What Does TV PG Mean? (Which Ages Can Watch?)

When “TV PG” appears on the screen just as you settle down to watch a new program with your family, you might be curious as to which ages the show you’re about to watch is “OK” for.

Different TV ratings are offered to the public by broadcast and cable television networks and show creators to indicate how age-appropriate their programming is. The ratings are intended to assist parents in deciding which shows they should let their children watch.

TV PG meaning

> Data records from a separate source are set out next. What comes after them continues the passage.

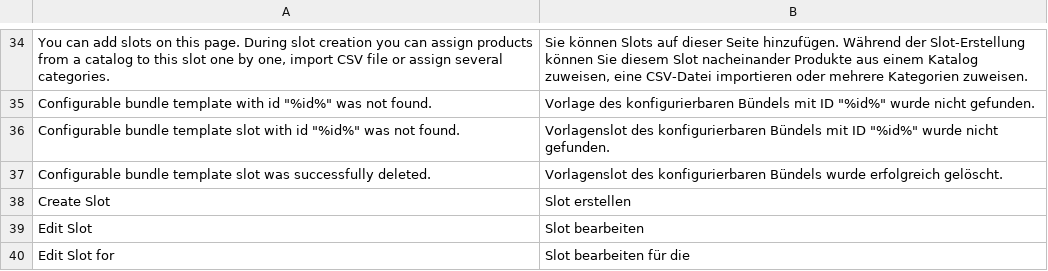
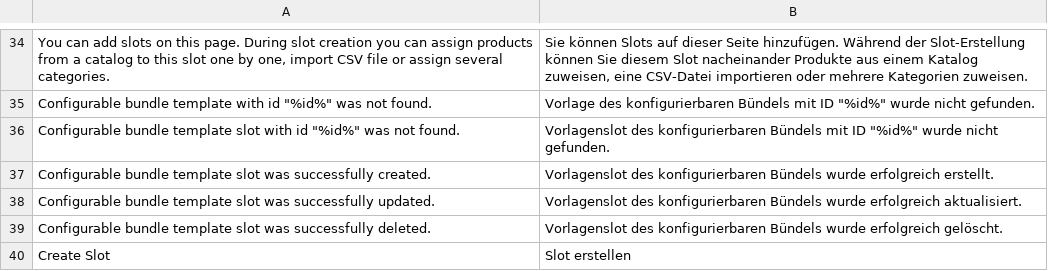
Before and after one commit to spryker/configurable-bundle-gui, a CSV file: data/translation/Zed/de_DE.csv, drawn as a sheet; only a part is shown, gaps mark what is left out; the shorter side is filled out with more unchanged rows; the diff names each change by its address in the sheet, - before the commit and + after, or states it on an @@ line.

Commit message:
PS-11066/PS-11062 Fixed flashmessage and product list exception issues

```diff
--- a/data/translation/Zed/de_DE.csv
+++ b/data/translation/Zed/de_DE.csv
+row 37: Configurable bundle template slot was successfully created. | Vorlagenslot des konfigurierbaren Bündels wurde erfolgreich erstellt.
+row 38: Configurable bundle template slot was successfully updated. | Vorlagenslot des konfigurierbaren Bündels wurde erfolgreich aktualisiert.
```
Also changed, not shown: data/translation/Zed/en_US.csv, 1 other file.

TV PG means “Parental Guidance is recommended” for children under 7 years old. The show may have content that is inappropriate for younger children. It may include coarse language, some sexual content, some suggestive dialogue or moderate violence. Modern Family is a popular example of a TV PG rated show.

A TV PG rated show is essentially the same as a PG rated movie.

TV Parental Guideline ratings

American movies and shows have become more and more violent and sexual in nature over time.

It’s hard to identify even one show that’s being played today that doesn’t have at least some violence or sex.

Parents picked up on this trend way back in 1996 and voiced their concerns loudly. So loudly in fact that Congress listened and requested that the big television companies begin to assign ratings to their work so that parents would have an idea of how age appropriate the content was.

Just 10 days after Congress made their request, the television industry adopted TV Parental Guideline ratings.

From then on, shows flashed one of the following ratings on the screen prior to the start of their programming:



Intended to be acceptable for children of all ages. Meant for very young viewers.



Intended for kids age 7 and up. Might be a bit more appropriate for kids who already have the developmental skills required to know the difference between what’s made up and what’s real.

“FV” label means the show contains more “fantasy violence”. These shows are usually more intense or combative than shows with just the TV-Y7 rating.



Intended to be watched by all ages. That said, the programming might easily lose the interest of children. These programs have almost zero violence, very mild language and little to no sexual dialogue or situations.



This content is usually not appropriate for younger kids under the age of 7 years old. It might include bad language, some sexual content, some suggestive dialogue and or mild violence.


TV 14

Has content that many parents would determine to be unsuitable for kids under the age of 14. Programs with a TV-14 rating have suggestive dialogue, strong language, vivid sexual situations and or intense violence.



This show should be watched only by adults and is not suitable for children under the age of 17. Content with this rating may include crude indecent language, explicit sexual activity, and graphic violence. TV-MA shows are typically worse than R rated movies!

TV Parental Guideline content descriptors

In essence, the TV ratings defined above focus on just three areas: sex, swearing and violence.

The total weight of each of these ultimately results in the TV rating assigned. Some shows might have more violence, but very little or no sexual situations and swearing, and still get a TV PG rating.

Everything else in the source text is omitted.